The foreclosure crisis, which hit the subprime industry at the beginning of 2006, has now crossed-over to the prime mortgages. As the non-profit alliance HOPE NOW reported that for the month of July, about 105,000 of the 197,000 foreclosure filings originated from prime mortgages.
On the other hand, data on completed foreclosure sale transactions showed that the numbers are still higher for the subprime properties, but the gap is rapidly narrowing.
Although it is more likely that subprime borrowers lose their homes to foreclosure, the current situation in the housing industry is just showing how widespread the foreclosure problem really is.
Of course, this is expected considering that more and more homeowners are having trouble with their mortgage payments because of the rise in fuel prices as well as generally weak economic condition of the country.

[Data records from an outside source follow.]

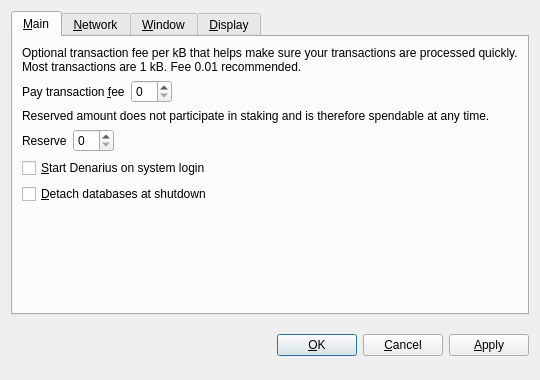
Qt form src/qt/forms/optionsdialog.ui (Fortr4n/Antoninianus) before a commit.
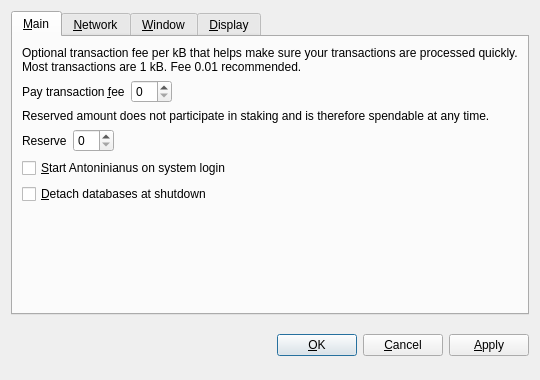
The same form after that commit. Custom widgets are drawn as their Qt base class.

Commit message:
Rename Denarius references to Antoninianus in UI
Updated all user-facing strings in Qt .ui forms to replace 'Denarius' with 'Antoninianus' throughout the application. This includes window titles, tooltips, labels, help texts, and example URLs to reflect the new project name.

```diff
--- a/src/qt/forms/optionsdialog.ui
+++ b/src/qt/forms/optionsdialog.ui
@@ -128,7 +128,7 @@
           <string>Automatically start Denarius after logging in to the system.</string>
          </property>
          <property name="text">
-          <string>&amp;Start Denarius on system login</string>
+          <string>&amp;Start Antoninianus on system login</string>
          </property>
         </widget>
        </item>
```
Left out of the diff: 8 changed lines with no effect on the pictures. The commit also changes 13 other files.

To make matters worse, the large inventories of homes for sale have already driven home prices down, resulting to homeowners losing much of the equity they have on their homes.
For these reasons, many troubled homeowners are trapped between paying a mortgage due they can no longer afford and selling their homes at an amount that is less than what they owe the banks.
Last year, HOPE NOW started tracking the ratio of distressed homeowners who avoided foreclosures versus foreclosure sales. It started with 3-0 and now it is at 2-1. Another sign that the crisis may still be around for a long time.
Subprime mortgages are mortgages taken out by borrowers with less than perfect credit records. Because of the practice of predatory lending, many of these borrowers got approved for loans that they really could not afford. Plus, most of the mortgages belonged under the hybrid type that involved incentives such as no down payment, interest only payment and the very popular, adjustable rate mortgages.